Every role is exceptional: the fantastic title character and his prey, Verezzi, a ridiculously demented religious fanatic; Zastrozzi’s thuggish hitman Bernardo; ex-priest Victor, Verezzi’s protector; and the two women, raven-haired S&M seductress Matilda and her opposite, the ingenuous blond virgin Julia.
Enlightenment Theatre, a new young Vancouver company, has a good go at this rich baroque material with its tricky style and tone. Is it comedy or a semi-serious study of morality and revenge or, as Walker indicates, a melodrama? And if it’s set in 1893 as Zastrozzi says, why does Walker have everyone carry swords as if it’s 1593? Under Emilio Salituro’s direction the cast and production team score more hits than misses.

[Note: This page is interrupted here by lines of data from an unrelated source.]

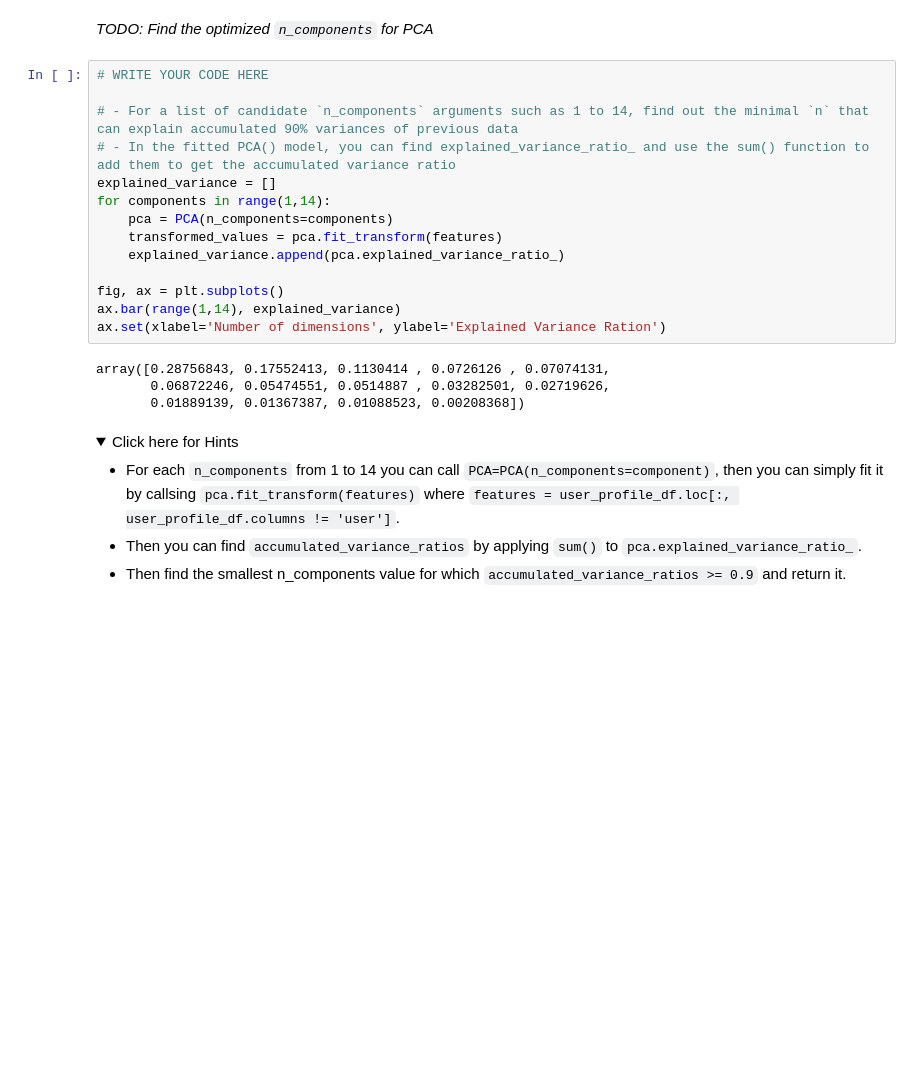
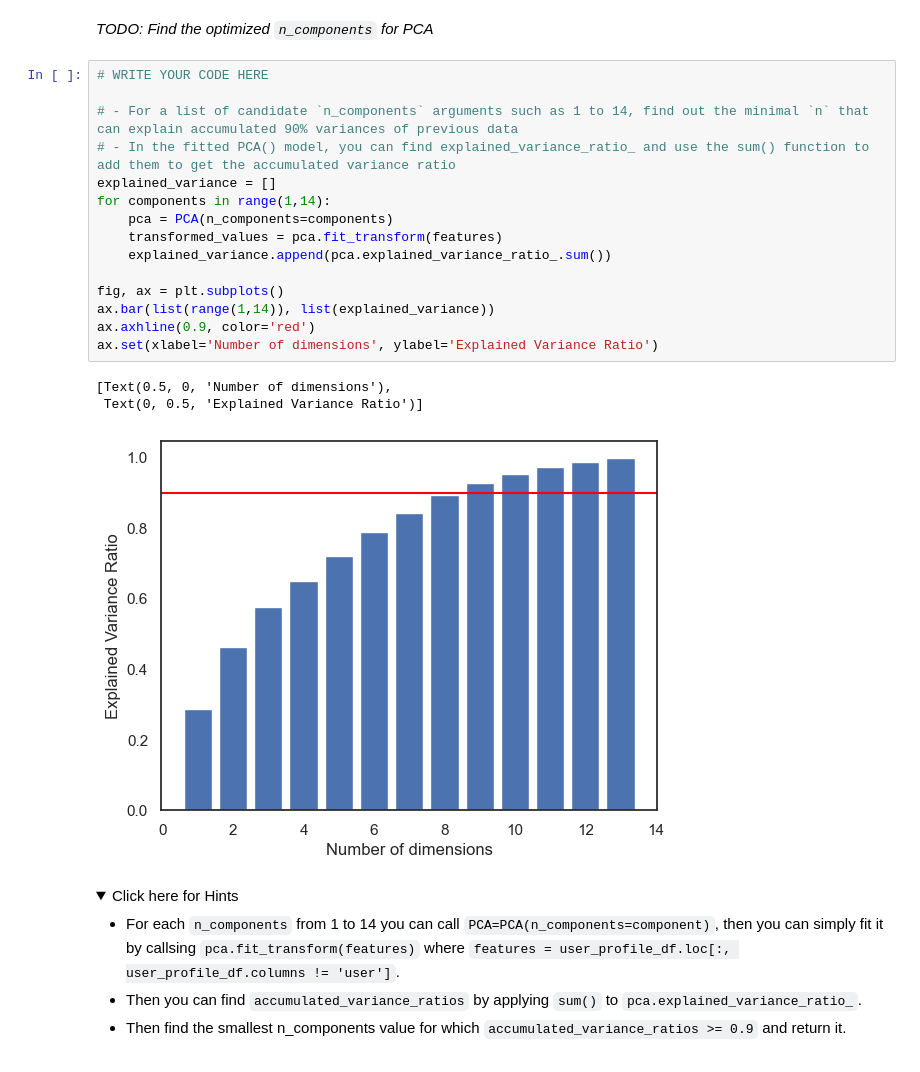
Before and after one commit to sslaquerre07/IBM_Machine_Learning, a Jupyter notebook: course6/module2/lab_jupyter_content_clustering.ipynb, the cells around one changed output. Saved outputs shown, nothing was run; the diff lists cells and outputs as text; folded sections open; blank space fills up the shorter version.

```diff
--- a/course6/module2/lab_jupyter_content_clustering.ipynb
+++ b/course6/module2/lab_jupyter_content_clustering.ipynb
@@ -340,21 +340,22 @@ _TODO: Find the optimized `n_components` for PCA_
 # %%
 # WRITE YOUR CODE HERE
 
 # - For a list of candidate `n_components` arguments such as 1 to 14, find out the minimal `n` that can explain accumulated 90% variances of previous data
 # - In the fitted PCA() model, you can find explained_variance_ratio_ and use the sum() function to add them to get the accumulated variance ratio
 explained_variance = []
 for components in range(1,14):
     pca = PCA(n_components=components)
     transformed_values = pca.fit_transform(features)
-    explained_variance.append(pca.explained_variance_ratio_)
+    explained_variance.append(pca.explained_variance_ratio_.sum())
 
 fig, ax = plt.subplots()
-ax.bar(range(1,14), explained_variance)
-ax.set(xlabel='Number of dimensions', ylabel='Explained Variance Ration')
+ax.bar(list(range(1,14)), list(explained_variance))
+ax.axhline(0.9, color='red')
+ax.set(xlabel='Number of dimensions', ylabel='Explained Variance Ratio')
 # %% [output]
-array([0.28756843, 0.17552413, 0.1130414 , 0.0726126 , 0.07074131,
-       0.06872246, 0.05474551, 0.0514887 , 0.03282501, 0.02719626,
-       0.01889139, 0.01367387, 0.01088523, 0.00208368])
+[Text(0.5, 0, 'Number of dimensions'),
+ Text(0, 0.5, 'Explained Variance Ratio')]
+[figure, added]
 # %% [markdown]
 <details>
     <summary>Click here for Hints</summary>
```
Also changed, not shown: parts of 7 cells of this notebook, 1 other file.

Marco Soriano, with his shaven head and dark, intense eyes, makes a very good Zastrozzi. The cocksure master criminal is so tormented by nightmares and preoccupied by revenge that he’s no longer even interested in violent lovemaking and whipping games with Matilda. Soriano captures both the arrogance and the anxiety, even if he sometimes lacks the weight of Europe’s most dangerous man.
Jon Lachlan Stewart makes Verezzi hilarious with his ludicrous sense of saintliness and puppy-like adoration of the two women. Kendahl Diebold’s wide-eyed innocent Julia is exceptional. Pay special attention to the scene where she’s seduced by Zastrozzi without his ever touching her. Colby Wilson’s beefy Bernardo and David Benedict Brown’s scheming Victor hold their own. Briana Rayner looks great in black leather but often fails to project Matilda’s power and seductiveness, and her lines.
Opening night adrenalin, methinks, had all the actors rushing their dialogue and jumping their cues. Fortunately, they stayed in control of Nick Harrison’s excellent fight choreography in the knifings, stranglings, and slashing sabers that leave the stage littered with corpses at the end. A good dark vengeful bloody time is had by all.